The forehead has a variety of shapes that differ according to gender. Men tend to have flatter, fuller foreheads with more prominent brow bones (supraorbital ridges), while women’s foreheads tend to be smoother, less full, and with flatter brow bones that tend to slope toward the forehead. temporal region. Whether for a congenital deformity (such as craniosynostosis), resection of a frontal tumor (craniotomy flap), or for prior contouring purposes (FFS, facial feminization surgery), there are rare cases where one wishes to have a definition of fuller or more prominent forehead restored.

Brow bone augmentation (BBA) is one form of brow reshaping that can be performed. Using synthetic materials as a building material, the bone can be “thickened” and re-contoured to alter the appearance of the brow. Since the brow and upper eyelid are affected by their underlying bony support, such changes can produce subtle or dramatic differences.
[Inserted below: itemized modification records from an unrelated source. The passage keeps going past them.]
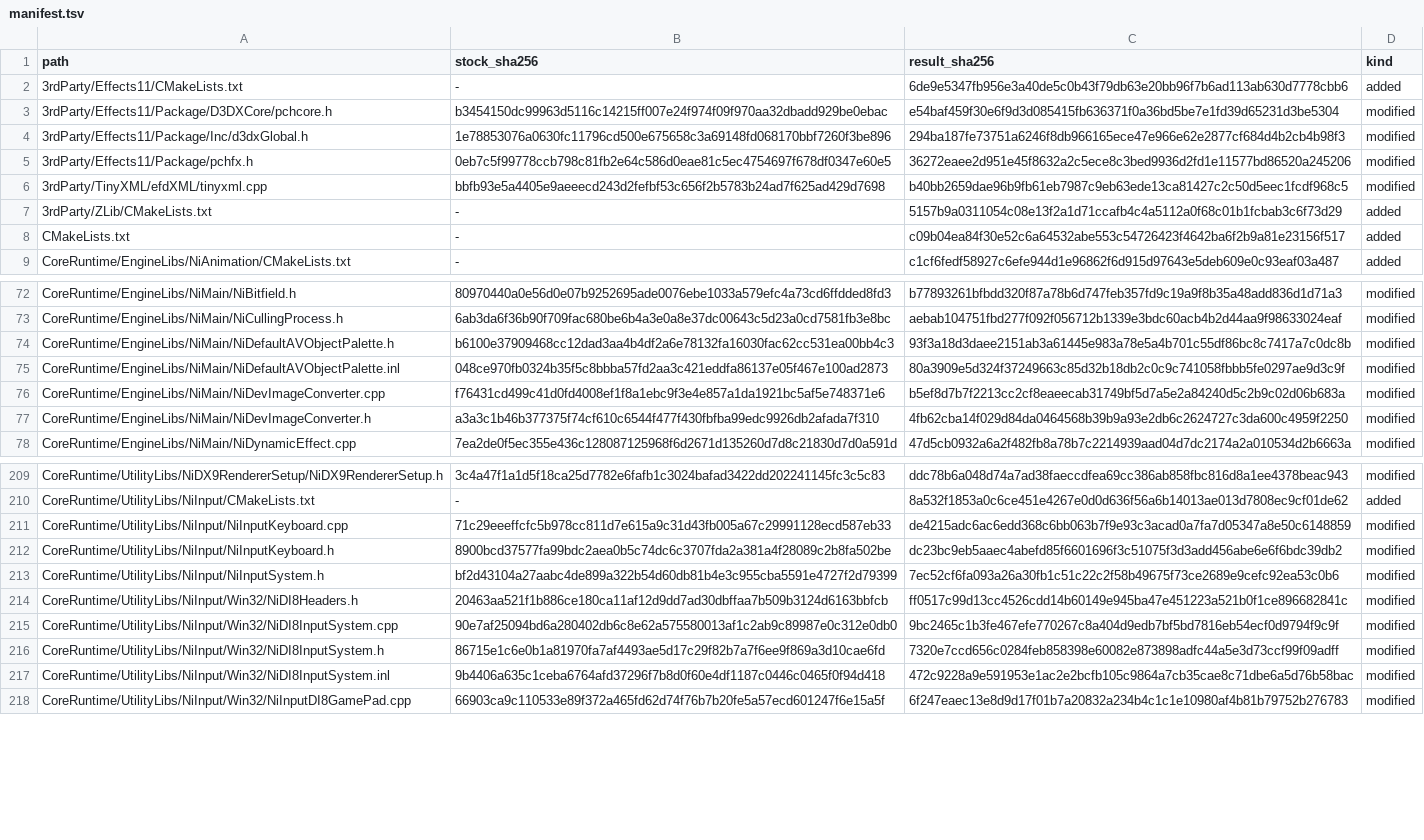
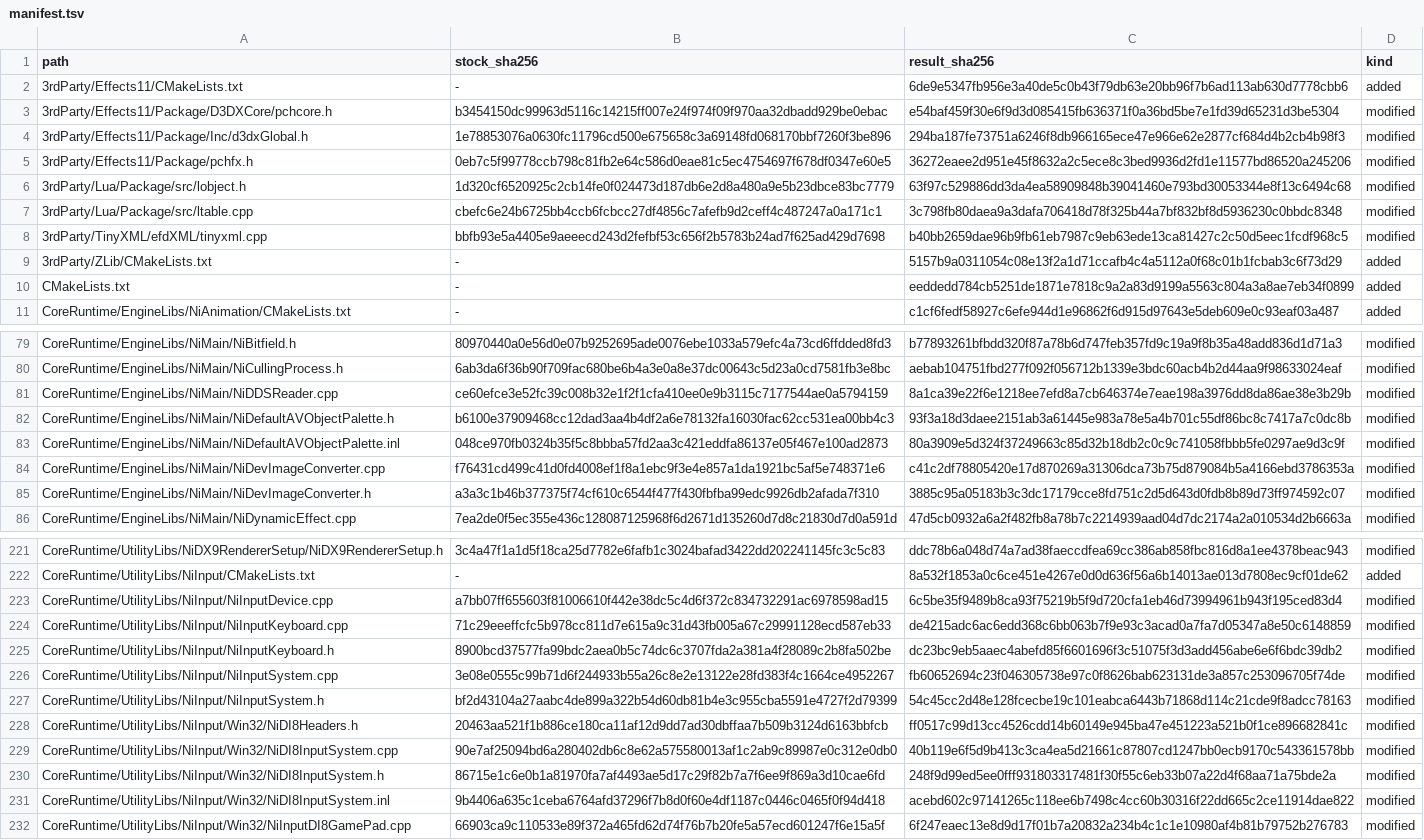
Before and after one commit to riyukuro/MS2Recomp, a TSV file: engine-patches/manifest.tsv, drawn as a sheet; only a part is shown, gaps mark what is left out; addresses are those after the commit; the diff covers the shown part only; the diff names each change by its address in the sheet, - before the commit and + after, or states it on an @@ line.

Commit message:
data/map, engine-patches: sync published snapshot

```diff
--- a/engine-patches/manifest.tsv
+++ b/engine-patches/manifest.tsv
+row 6: 3rdParty/Lua/Package/src/lobject.h | 1d320cf6520925c2cb14fe0f024473d187db6e2d8a480a9e5b23dbce83bc7779 | 63f97c529886dd3da4ea58909848b39041460e793bd30053344e8f13c6494c68 | modified
+row 7: 3rdParty/Lua/Package/src/ltable.cpp | cbefc6e24b6725bb4ccb6fcbcc27df4856c7afefb9d2ceff4c487247a0a171c1 | 3c798fb80daea9a3dafa706418d78f325b44a7bf832bf8d5936230c0bbdc8348 | modified
-C10 (result_sha256): c09b04ea84f30e52c6a64532abe553c54726423f4642ba6f2b9a81e23156f517
+C10 (result_sha256): eeddedd784cb5251de1871e7818c9a2a83d9199a5563c804a3a8ae7eb34f0899
+row 81: CoreRuntime/EngineLibs/NiMain/NiDDSReader.cpp | ce60efce3e52fc39c008b32e1f2f1cfa410ee0e9b3115c7177544ae0a5794159 | 8a1ca39e22f6e1218ee7efd8a7cb646374e7eae198a3976dd8da86ae38e3b29b | modified
-C84 (result_sha256): b5ef8d7b7f2213cc2cf8eaeecab31749bf5d7a5e2a84240d5c2b9c02d06b683a
+C84 (result_sha256): c41c2df78805420e17d870269a31306dca73b75d879084b5a4166ebd3786353a
-C85 (result_sha256): 4fb62cba14f029d84da0464568b39b9a93e2db6c2624727c3da600c4959f2250
+C85 (result_sha256): 3885c95a05183b3c3dc17179cce8fd751c2d5d643d0fdb8b89d73ff974592c07
+row 223: CoreRuntime/UtilityLibs/NiInput/NiInputDevice.cpp | a7bb07ff655603f81006610f442e38dc5c4d6f372c834732291ac6978598ad15 | 6c5be35f9489b8ca93f75219b5f9d720cfa1eb46d73994961b943f195ced83d4 | modified
+row 226: CoreRuntime/UtilityLibs/NiInput/NiInputSystem.cpp | 3e08e0555c99b71d6f244933b55a26c8e2e13122e28fd383f4c1664ce4952267 | fb60652694c23f046305738e97c0f8626bab623131de3a857c253096705f74de | modified
-C227 (result_sha256): 7ec52cf6fa093a26a30fb1c51c22c2f58b49675f73ce2689e9cefc92ea53c0b6
+C227 (result_sha256): 54c45cc2d48e128fcecbe19c101eabca6443b71868d114c21cde9f8adcc78163
-C229 (result_sha256): 9bc2465c1b3fe467efe770267c8a404d9edb7bf5bd7816eb54ecf0d9794f9c9f
+C229 (result_sha256): 40b119e6f5d9b413c3ca4ea5d21661c87807cd1247bb0ecb9170c543361578bb
-C230 (result_sha256): 7320e7ccd656c0284feb858398e60082e873898adfc44a5e3d73ccf99f09adff
+C230 (result_sha256): 248f9d99ed5ee0fff931803317481f30f55c6eb33b07a22d4f68aa71a75bde2a
-C231 (result_sha256): 472c9228a9e591953e1ac2e2bcfb105c9864a7cb35cae8c71dbe6a5d76b58bac
+C231 (result_sha256): acebd602c97141265c118ee6b7498c4cc60b30316f22dd665c2ce11914dae822
```
Also changed, not shown: 23 added rows and 11 edited cells elsewhere in this file, 36 other files.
One of the key questions of brow bone augmentation is what material to use. Currently, hydroxyapatite (HA) and acrylic (PMMA) are the only two castable materials of choice. Your own bone is usually not a good choice as you have to collect it and how it survives as an inlay is hit or miss. Both HA and PMMA have their advocates but I have had good results with both. Either one can do the job. PMMA is much cheaper from a material cost standpoint and is very hard once it sets, being harder, if not harder, than natural bone. HA is much more expensive, a bit more difficult to work with, and is more brittle on impact. But it is closer to natural bone mineral, so it has better compatibility and less risk of long-term bodily reaction problems.

There is also the option of a synthetic implant carved from silicone or polyethylene. (Medpor) This requires a higher degree of skill and time to get all edges flat and flush with the surrounding bone. It’s easy to see how an edge pass can feel through the skin unless it’s done perfectly. Edge fading and blending with surrounding bone is much safer with castable materials.

The other important BBA consideration is access. For the most part, an open-scalp approach provides the best vision and shape control. But this is understandably problematic for most men unless they have a pre-existing scar on their scalp to use. For llm most women this is not a major issue as a hairline (pretrichial) approach can be done and that scar can be quite fine and unnoticeable. I know this from extensive experience with pretrichial (hairline) brow lift procedures performed for cosmetic purposes.

An unopened (endoscopic) scalp approach may be used in selected cases of forehead augmentation. When it comes to augmenting the central or uppermost part of the forehead, the endoscopic approach can be performed using PMMA as the injectable material. PMMA can be injected and pushed like a frozen putty and shaped by external molding through the skin of the forehead. HA is quite a different material and its handling properties allow for nothing more than an open approach to the scalp. But working in the forehead area, which is a very low point for endoscopic visualization, is even difficult with PMMA. Therefore, I would recommend an open approach for any brow bone buildup.